Like a worn and tattered Santa suit, Christmas has started to fray a little at the edges in recent years. Don’t get me wrong, it’s a wonderful time of the year. The first snow, putting up the tree, the beautiful decorations and the sweet music are great. Maybe my malaise is a result of just getting older. I’ve seen 60 Christmases. That’s a lot.
Since I was 8, I’ve had a hard time with Christ’s birth – the true meaning of Christmas for many of us. On a cold, southern Indiana Saturday afternoon, my dad told me that there was no Santa. It didn’t take me long to make the connection. If a big fat man in a red suit couldn’t use flying reindeer to deliver toys to the world, then maybe, just maybe, the birth of a poor Jewish kid in a barn thousands of years ago couldn’t really have saved the world. Fool me once, but not twice. Hey, I hope I’m wrong.
Then there’s the whole gift-buying thing. Every year I participate in ritually mandated gift exchanges. So I will have 10 running shirts instead of nine. I will save 50 bucks at a restaurant with my gift card if I don’t lose it. Someone will get a lime-colored electronic device to replace a tangerine-colored one. It’s all decorative debris headed for some downstate landfill. To be sure, for some a new winter coat is essential. I’m not talking about them. I’m talking about me. I have enough junk for now. Most everyone I know has enough. Just what is the point of all this? Do we ever have enough stuff?
On top of everything else, my dad died in March. He loved Christmas. He decorated his house until his late 80s. He dressed up as Santa for my kids. I can see him now in his holly tie with the battery-powered berries flashing red. But he’s not here this Christmas.

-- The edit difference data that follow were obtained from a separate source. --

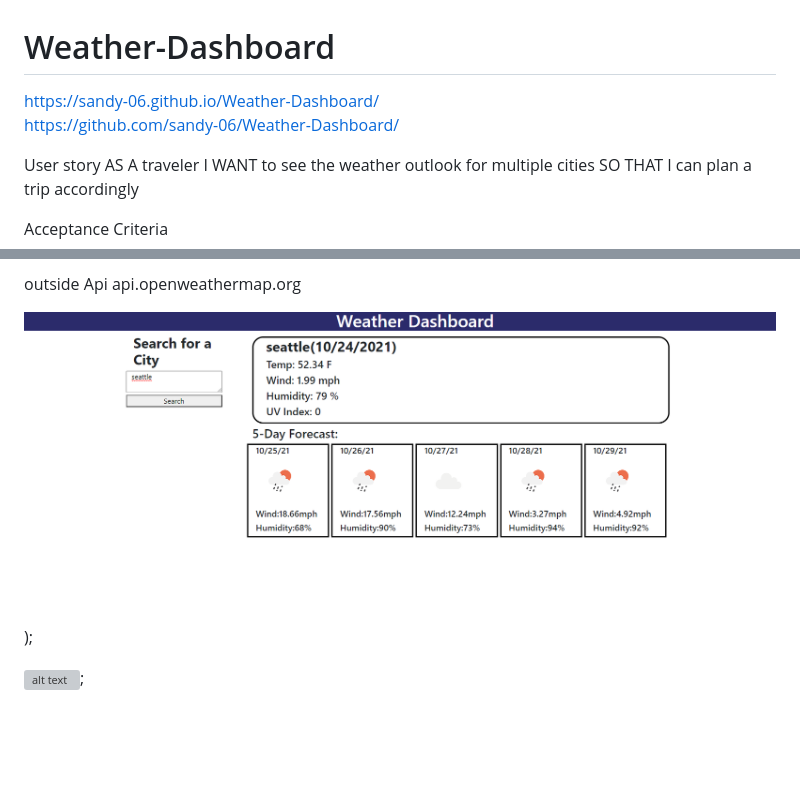
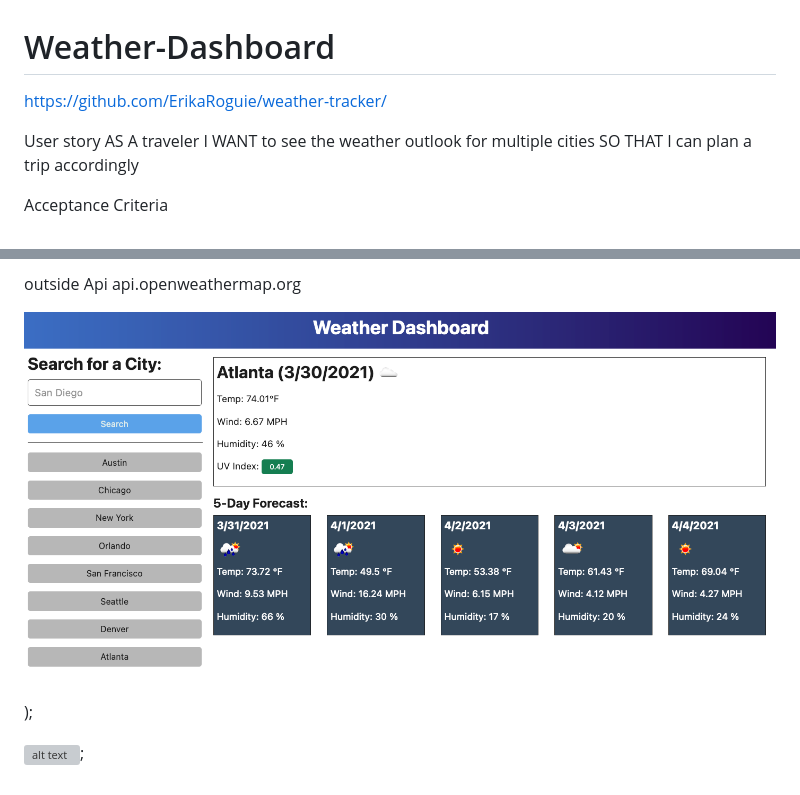
Before and after one commit to ErikaRoguie/weather-tracker, a Markdown page: README.md, 2 parts joined by grey strips. GitHub-like rendering; pictures changed too: assets/images/Screenshot181310.png; blank space fills up the shorter version; grey boxes are pictures that could not be loaded.

```diff
--- a/README.md
+++ b/README.md
@@ -1,6 +1,5 @@
 # Weather-Dashboard
-https://sandy-06.github.io/Weather-Dashboard/
-https://github.com/sandy-06/Weather-Dashboard/
+https://github.com/ErikaRoguie/weather-tracker/
 
 
 User story
```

There’s hope in the very energetic presence of my 15-month-old granddaughter, Lily. This only her second Christmas. I watch the unfiltered joy, awe and excitement she brings to the lights, the trees, Macy’s. She gladdens my heart. She takes me back to when the three boys had to sit on the stairs wearing their robes and animal-shaped slippers while we checked to see if Santa had come. But she takes me even further back to my childhood, peering into the dark of our living room in the small house on Indiana Avenue. It’s 3 a.m. and I’m straining to see if Santa came so I can go wake everyone, but fearing that maybe Santa will arrive while I’m up. That would be really bad. I retreat to my bed and count to 60, 60 times, then go and peer into the dark living room yet again.
Christmas reminds us that we were all young at one time, and we all live in a time of great possibility when wonderful magic things can happen to us. So for this Christmas I’m going to see the world the way Lily sees it. In this world, there’s no debate over public options and carbon credits. There’s no unemployment or war. There will be time enough for all that after Christmas. Lily is about touching Santa’s beard, marveling at the moving lit-up deer on the lawn and laying her head down on her little plush dog to rest up for the next wonderful sights and sounds of this special time. It is a good place to be.
My very best to everyone (including those of you who wrote mean things about my column) for this and every season.
John Hubbuch, an Indiana native who moved to Oak Park in 1976, is a retired lawyer. Hubbuch served on the District 97 school board and coached youth sports. He is the father of three and grandfather of one.